Each record here should be printed again exactly; please leave its pictures out.

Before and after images
··········
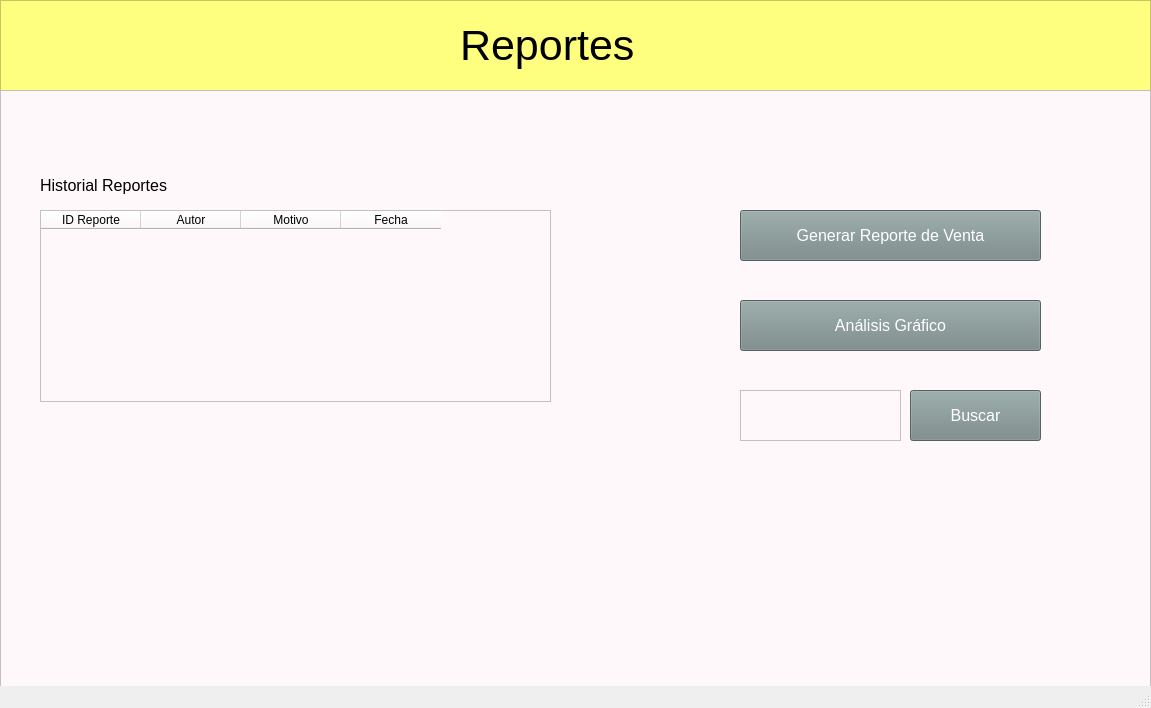
First picture: the form in uiFiles/menuReportes.ui, repository Ramirors31/LogisTICS, before the edit.
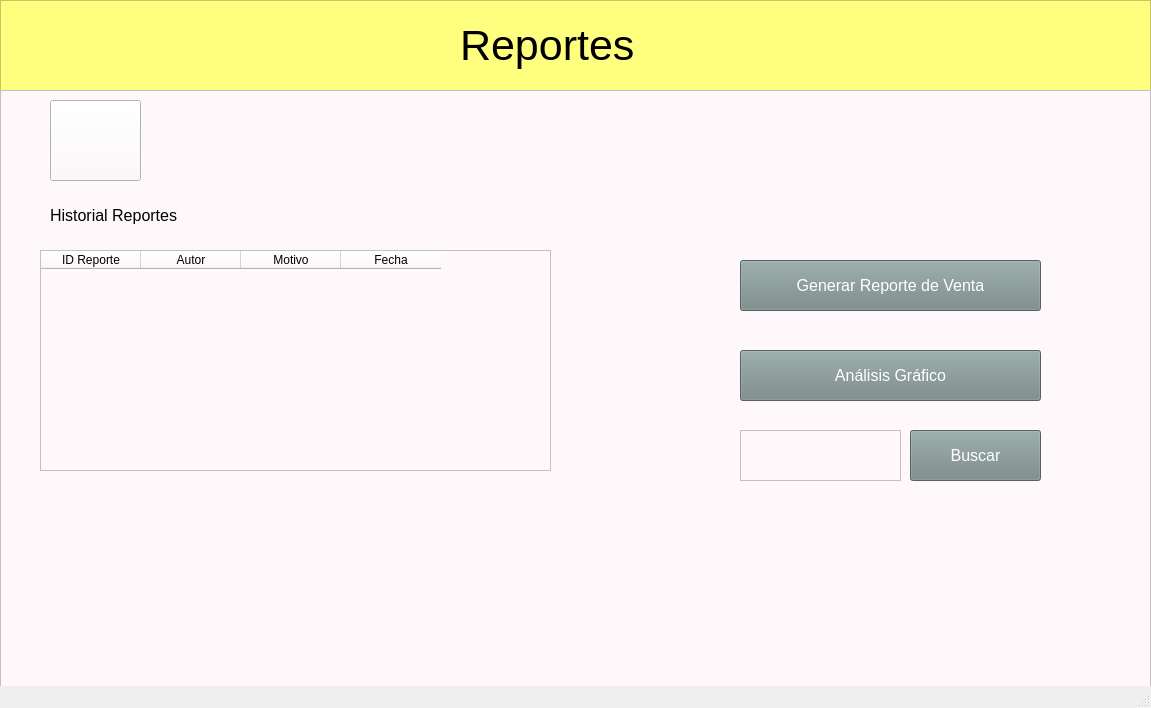
Second picture: the form after the edit. Icons and pictures are not drawn.

```diff
--- a/uiFiles/menuReportes.ui
+++ b/uiFiles/menuReportes.ui
@@ -73,7 +73,7 @@
      <property name="geometry">
       <rect>
        <x>740</x>
-       <y>120</y>
+       <y>170</y>
        <width>301</width>
        <height>51</height>
       </rect>
@@ -95,9 +95,9 @@
      <property name="geometry">
       <rect>
        <x>40</x>
-       <y>120</y>
+       <y>160</y>
        <width>511</width>
-       <height>192</height>
+       <height>221</height>
       </rect>
      </property>
      <column>
@@ -125,7 +125,7 @@
      <property name="geometry">
       <rect>
        <x>740</x>
-       <y>210</y>
+       <y>260</y>
        <width>301</width>
        <height>51</height>
       </rect>
@@ -147,7 +147,7 @@
      <property name="geometry">
       <rect>
        <x>740</x>
-       <y>300</y>
+       <y>340</y>
        <width>161</width>
        <height>51</height>
       </rect>
@@ -157,7 +157,7 @@
      <property name="geometry">
       <rect>
        <x>910</x>
-       <y>300</y>
+       <y>340</y>
        <width>131</width>
        <height>51</height>
       </rect>
@@ -178,8 +178,8 @@
     <widget class="QLabel" name="label_2">
      <property name="geometry">
       <rect>
-       <x>40</x>
-       <y>80</y>
+       <x>50</x>
+       <y>110</y>
        <width>181</width>
        <height>31</height>
       </rect>
@@ -193,6 +193,25 @@
       <string>Historial Reportes</string>
      </property>
     </widget>
+    <widget class="QPushButton" name="btnRegresar">
+     <property name="geometry">
+      <rect>
+       <x>50</x>
+       <y>10</y>
+       <width>91</width>
+       <height>81</height>
+      </rect>
+     </property>
+     <property name="cursor">
+      <cursorShape>PointingHandCursor</cursorShape>
+     </property>
+     <property name="styleSheet">
+      <string notr="true">border-image: url(:/iconos/iconoRegresar.png);</string>
+     </property>
+     <property name="text">
+      <string/>
+     </property>
+    </widget>
    </widget>
   </widget>
   <widget class="QStatusBar" name="statusbar"/>
```
Left out of the diff: 16 changed lines with no effect on the pictures.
··········
> [EXERCISE RESPONSE]:
First picture: the form in uiFiles/menuReportes.ui, repository Ramirors31/LogisTICS, before the edit.
Second picture: the form after the edit. Icons and pictures are not drawn.

```diff
--- a/uiFiles/menuReportes.ui
+++ b/uiFiles/menuReportes.ui
@@ -73,7 +73,7 @@
      <property name="geometry">
       <rect>
        <x>740</x>
-       <y>120</y>
+       <y>170</y>
        <width>301</width>
        <height>51</height>
       </rect>
@@ -95,9 +95,9 @@
      <property name="geometry">
       <rect>
        <x>40</x>
-       <y>120</y>
+       <y>160</y>
        <width>511</width>
-       <height>192</height>
+       <height>221</height>
       </rect>
      </property>
      <column>
@@ -125,7 +125,7 @@
      <property name="geometry">
       <rect>
        <x>740</x>
-       <y>210</y>
+       <y>260</y>
        <width>301</width>
        <height>51</height>
       </rect>
@@ -147,7 +147,7 @@
      <property name="geometry">
       <rect>
        <x>740</x>
-       <y>300</y>
+       <y>340</y>
        <width>161</width>
        <height>51</height>
       </rect>
@@ -157,7 +157,7 @@
      <property name="geometry">
       <rect>
        <x>910</x>
-       <y>300</y>
+       <y>340</y>
        <width>131</width>
        <height>51</height>
       </rect>
@@ -178,8 +178,8 @@
     <widget class="QLabel" name="label_2">
      <property name="geometry">
       <rect>
-       <x>40</x>
-       <y>80</y>
+       <x>50</x>
+       <y>110</y>
        <width>181</width>
        <height>31</height>
       </rect>
@@ -193,6 +193,25 @@
       <string>Historial Reportes</string>
      </property>
     </widget>
+    <widget class="QPushButton" name="btnRegresar">
+     <property name="geometry">
+      <rect>
+       <x>50</x>
+       <y>10</y>
+       <width>91</width>
+       <height>81</height>
+      </rect>
+     </property>
+     <property name="cursor">
+      <cursorShape>PointingHandCursor</cursorShape>
+     </property>
+     <property name="styleSheet">
+      <string notr="true">border-image: url(:/iconos/iconoRegresar.png);</string>
+     </property>
+     <property name="text">
+      <string/>
+     </property>
+    </widget>
    </widget>
   </widget>
   <widget class="QStatusBar" name="statusbar"/>
```
Left out of the diff: 16 changed lines with no effect on the pictures.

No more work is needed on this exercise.